Mets: The Mets see all their NL East rivals down the stretch and have winning records against all but the Braves. The good news for the Mets is that six of their remaining nine games against the Braves are in New York and the Braves are dreadful on the road. The Mets could receive a break when they host the Brewers for a three-game series beginning Labor Day. If the Brewers' rotation stays on its current path, the Mets would not face CC Sabathia in the series. Sabathia is 7-0 with a 1.55 ERA in eight starts with the Brewers. The final week of the Mets' schedule could be a wild one as the team says good-bye to Shea Stadium. The Cubs, who could be looking to lock up the NL Central, visit for four, followed by the Marlins for three.
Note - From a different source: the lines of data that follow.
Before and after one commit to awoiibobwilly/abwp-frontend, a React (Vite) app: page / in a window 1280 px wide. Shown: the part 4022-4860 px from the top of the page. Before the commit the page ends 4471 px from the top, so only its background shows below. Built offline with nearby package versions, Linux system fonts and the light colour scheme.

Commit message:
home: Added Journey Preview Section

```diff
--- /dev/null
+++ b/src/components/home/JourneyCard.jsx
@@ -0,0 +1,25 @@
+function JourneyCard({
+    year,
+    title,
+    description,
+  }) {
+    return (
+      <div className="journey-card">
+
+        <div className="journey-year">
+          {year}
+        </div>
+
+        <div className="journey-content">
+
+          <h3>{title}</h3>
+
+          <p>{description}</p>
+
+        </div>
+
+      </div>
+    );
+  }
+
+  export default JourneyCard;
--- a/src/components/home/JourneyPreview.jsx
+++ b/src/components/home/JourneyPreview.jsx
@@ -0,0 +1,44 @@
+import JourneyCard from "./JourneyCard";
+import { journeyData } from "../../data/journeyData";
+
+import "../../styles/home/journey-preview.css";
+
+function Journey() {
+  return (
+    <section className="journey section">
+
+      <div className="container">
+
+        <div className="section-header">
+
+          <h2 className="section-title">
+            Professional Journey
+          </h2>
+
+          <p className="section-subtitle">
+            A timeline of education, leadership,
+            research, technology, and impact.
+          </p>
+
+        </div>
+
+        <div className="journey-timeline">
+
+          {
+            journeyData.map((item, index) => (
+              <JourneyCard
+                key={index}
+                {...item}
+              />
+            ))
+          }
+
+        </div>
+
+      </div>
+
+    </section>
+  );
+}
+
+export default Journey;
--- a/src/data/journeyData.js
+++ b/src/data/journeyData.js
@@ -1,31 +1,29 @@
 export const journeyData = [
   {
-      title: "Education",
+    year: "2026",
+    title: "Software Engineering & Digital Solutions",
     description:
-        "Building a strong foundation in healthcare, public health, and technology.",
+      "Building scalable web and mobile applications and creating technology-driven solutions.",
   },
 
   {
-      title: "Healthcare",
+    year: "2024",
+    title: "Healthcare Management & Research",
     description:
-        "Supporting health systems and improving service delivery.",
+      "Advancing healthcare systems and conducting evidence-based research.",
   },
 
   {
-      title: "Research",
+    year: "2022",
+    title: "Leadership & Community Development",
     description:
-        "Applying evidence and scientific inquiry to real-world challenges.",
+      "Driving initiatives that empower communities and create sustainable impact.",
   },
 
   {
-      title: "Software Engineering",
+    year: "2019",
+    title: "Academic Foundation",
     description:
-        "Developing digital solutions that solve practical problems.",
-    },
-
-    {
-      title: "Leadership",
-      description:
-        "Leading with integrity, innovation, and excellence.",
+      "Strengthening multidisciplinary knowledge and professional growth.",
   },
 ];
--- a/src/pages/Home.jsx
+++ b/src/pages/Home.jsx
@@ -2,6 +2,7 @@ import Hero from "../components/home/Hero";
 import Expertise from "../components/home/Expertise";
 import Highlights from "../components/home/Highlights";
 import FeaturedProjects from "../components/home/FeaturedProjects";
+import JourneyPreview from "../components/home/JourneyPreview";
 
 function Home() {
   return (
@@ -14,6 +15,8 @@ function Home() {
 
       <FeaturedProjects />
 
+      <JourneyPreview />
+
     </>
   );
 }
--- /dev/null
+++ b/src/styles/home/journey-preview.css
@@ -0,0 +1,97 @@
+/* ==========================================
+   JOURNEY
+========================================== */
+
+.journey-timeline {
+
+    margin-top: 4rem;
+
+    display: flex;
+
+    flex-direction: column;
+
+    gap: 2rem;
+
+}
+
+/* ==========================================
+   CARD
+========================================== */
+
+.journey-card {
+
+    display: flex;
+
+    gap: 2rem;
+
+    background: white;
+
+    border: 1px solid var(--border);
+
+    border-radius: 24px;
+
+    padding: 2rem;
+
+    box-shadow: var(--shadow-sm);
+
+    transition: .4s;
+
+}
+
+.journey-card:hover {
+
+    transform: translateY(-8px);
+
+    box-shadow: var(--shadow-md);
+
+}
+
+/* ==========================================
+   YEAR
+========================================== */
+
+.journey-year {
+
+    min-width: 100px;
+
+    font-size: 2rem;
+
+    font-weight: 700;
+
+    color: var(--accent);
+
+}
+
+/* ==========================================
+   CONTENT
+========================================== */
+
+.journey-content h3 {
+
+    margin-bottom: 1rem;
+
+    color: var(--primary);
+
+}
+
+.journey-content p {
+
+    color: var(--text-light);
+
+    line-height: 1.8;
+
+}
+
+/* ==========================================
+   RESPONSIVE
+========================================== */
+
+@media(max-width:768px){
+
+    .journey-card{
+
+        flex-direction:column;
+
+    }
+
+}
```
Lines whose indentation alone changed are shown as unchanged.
Phillies: There are some real tough spots, including threefour-game series against the Dodgers at home, the Cubs in Chicago and the Brewers at home. The Dodgers just took four from the Phils out West and the prospect of having to pitch to Manny Ramirez (33 RBIs in 22 career games against the Phils) in four games at Citizens Bank Park is not comforting. The Phils, just 9-16 against the Mets and Marlins, have 11 games left against those clubs. They also have 15 remaining games against the Braves and Nationals. They are 16-5 against those clubs.
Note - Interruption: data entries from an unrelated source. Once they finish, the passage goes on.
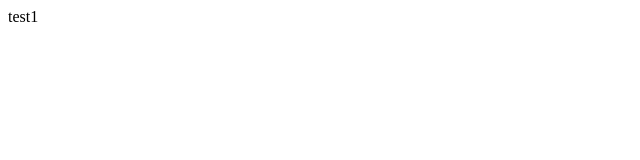
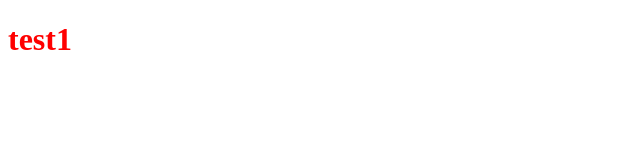
Before and after one commit to abolfazl2800140/test1, a plain HTML site: page index.html in a window 1280 px wide. Shown: the whole page, without its empty margins (0-640 px from the left). Drawn offline with Linux system fonts and the light colour scheme.

Commit message:
Update index.html

```diff
--- a/index.html
+++ b/index.html
@@ -6,6 +6,6 @@
     <title>Document</title>
 </head>
 <body>
-    <div>test1</div>
+    <h1 style="color: red;">test1</h1>
 </body>
 </html>
```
Marlins: The Marlins this weekend are finishing up a rugged stretch that included series against the Phillies, Mets, Cardinals and Cubs. On Tuesday, they hit the road for what could be a defining nine-game trip to San Francisco, Arizona and Atlanta. The Marlins are already 5-1 against Arizona and they will miss Diamondbacks ace Brandon Webb next weekend. Florida (10-2 against Washington) has six more games against the Nationals. If they stay alive, the Marlins will face a test the final week of the season when they play at Cincinnati (one game), at Washington (three) and at the Mets (three).
Also check out Salisbury's Extra Bases.
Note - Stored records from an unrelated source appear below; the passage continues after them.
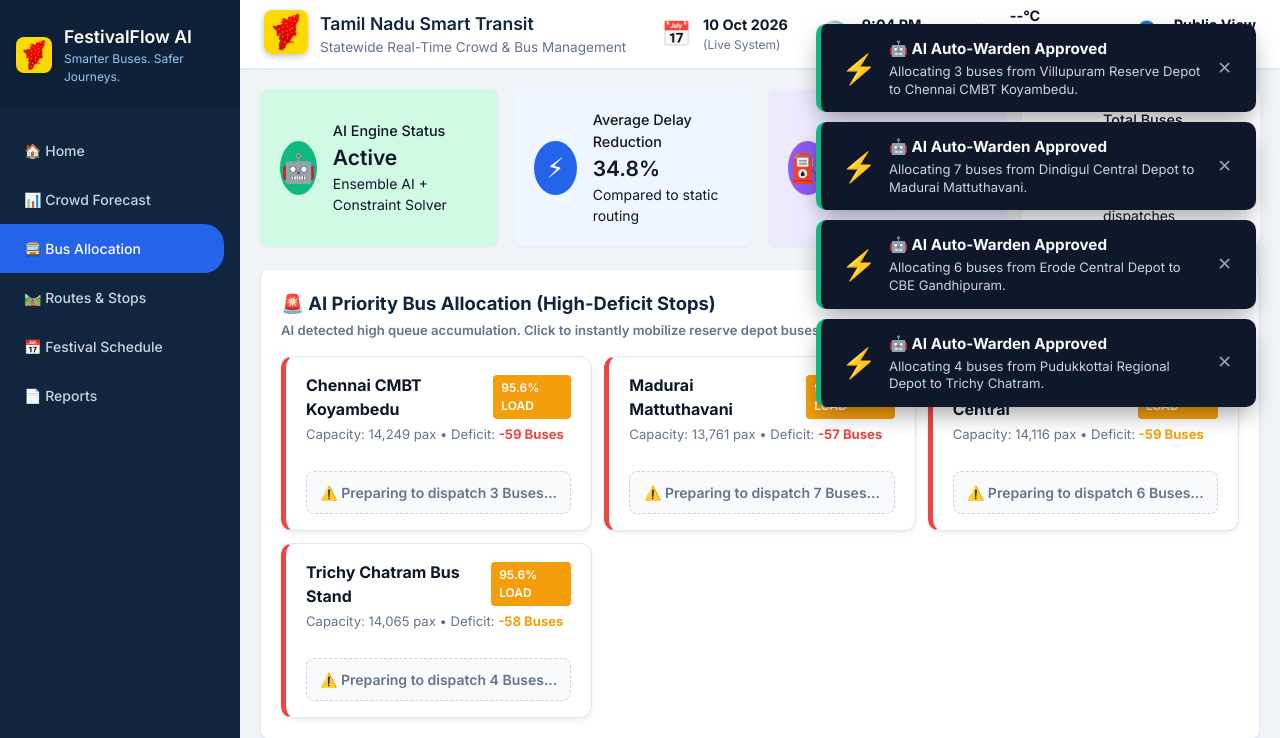
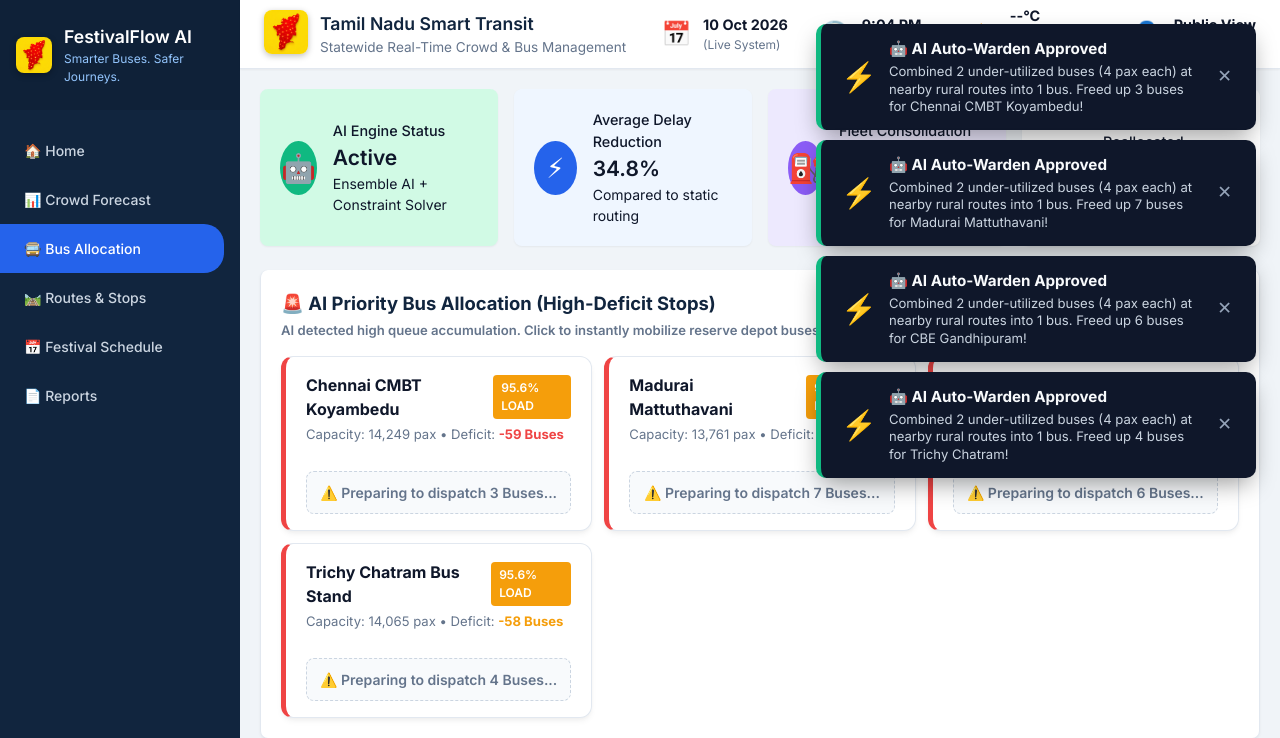
Before and after one commit to DEEPAK-47-S/Sakthi_Hackton_2026, a Flask app: page /optimization in a window 1280 px wide. Shown: the top 738 px of the page. Run offline with Flask 3, Linux system fonts and the light colour scheme.

Commit message:
feat: Implement state-wide fleet consolidation logic with visual map routing and capacity constraints

```diff
--- a/app/templates/optimization.html
+++ b/app/templates/optimization.html
@@ -74,9 +74,9 @@
         <div class="card kpi-card purple">
             <div class="kpi-icon purple">⛽</div>
             <div class="kpi-info-flex">
-                <h4>Fuel Optimization</h4>
-                <h2>14.2%</h2>
-                <p>Saved via deadhead reduction</p>
+                <h4>Fleet Consolidation</h4>
+                <h2>Active</h2>
+                <p>Merging rural buses (Max 50 pax/bus)</p>
             </div>
         </div>
         <div class="card kpi-card orange">
@@ -305,7 +305,7 @@
         }, 3000);
     }
 
-    window.dispatchBuses = function(stopName, sourceDepot, count, cardId, badgeId, barId) {
+    window.dispatchBuses = function(stopName, sourceDepot, count, cardId, badgeId, barId, customImpact) {
         // Change status indicator state
         const statusEl = document.getElementById(`status-${cardId}`);
         if (statusEl) {
@@ -391,7 +391,7 @@
             buses: count,
             status: 'Executing',
             eta: Math.floor(Math.random() * 25 + 15) + ' mins',
-            impact: 'AI Auto-Warden Live Emergency Dispatch',
+            impact: customImpact || 'AI Auto-Warden Live Emergency Dispatch',
             progress: 5
         });
 
@@ -481,17 +481,28 @@
 
                                 // Step 2: AI Automatically Approves and DISPATCHES after 3.5 seconds
                                 setTimeout(() => {
+                                    const isConsolidation = Math.random() > 0.4;
+                                    let finalDepot = hub.depot;
+                                    let actionMsg = `Allocating ${actualDispatch} buses from ${hub.depot} to ${hub.name}.`;
+                                    let impactMsg = 'Reserve fleet mobilized based on AI demand prediction.';
+
+                                    if (isConsolidation) {
+                                        finalDepot = 'Nearby Rural Stops (Consolidated)';
+                                        actionMsg = `Combined 2 under-utilized buses (4 pax each) at nearby rural routes into 1 bus. Freed up ${actualDispatch} buses for ${hub.name}!`;
+                                        impactMsg = `Smart Consolidation: Merged empty buses to free up fleet. Max capacity 50 pax/bus respected.`;
+                                    }
+
                                     if (window.showDispatchNotification) {
                                         window.showDispatchNotification(
                                             `🤖 AI Auto-Warden Approved`,
-                                            `Allocating ${actualDispatch} buses from ${hub.depot} to ${hub.name}.`,
+                                            actionMsg,
                                             '⚡'
                                         );
                                     }
                                     statusEl.innerHTML = `⚠️ Preparing to dispatch ${actualDispatch} Buses...`;
 
                                     setTimeout(() => {
-                                        dispatchBuses(hub.name, hub.depot, actualDispatch, hub.card, hub.badge, hub.bar);
+                                        dispatchBuses(hub.name, finalDepot, actualDispatch, hub.card, hub.badge, hub.bar, impactMsg);
                                     }, 1500);
 
                                 }, 3500);
```
Also changed, not shown: app/static/js/dashboard.js (+57 -0 lines).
If you watched Rich Dubee's visit to the mound in the bottom of the fourth inning last night, you know he wasn't happy. Kyle Kendrick had a runner on second with two outs when he allowed a hit to pitcher Chad Reineke. He then allowed a single to Jody Gerut.
“He didn’t throw in the strike zone,” a clearly frustrated Dubee said. “He pitched himself right into some 2-0, 3-1 counts. That’s not good. He’s a contact guy. He doesn’t throw in the strike zone, he’s not going to be out there long. That’s what’s happening.”
Kendrick is 0-2 with a 16.71 ERA (13 earned runs in seven innings) in his last two starts, and 2-4 with a 6.90 ERA (23 earned runs in 30 innings) in his last six starts. It was the sixth time in 25 starts this season Kendrick has failed to pitch at least five innings, and the fifth time he has allowed six or more runs.
Hitting coach Milt Thompson is baffled just like you about the team's poor hitting.
“I have never seen a team that has the capability that this team has just go south for a long period of time,” he said. “Usually you have one guy that’s kind of slow, but it’s the whole team. It’s unexplainable. I’m serious. I don’t have any answers. It’s one of the weirdest things I’ve ever seen in my life. I’m not sleeping very well. I’ve had a lot of sleepless nights trying to figure out what to do to try to get the guys going. It’s amazing.”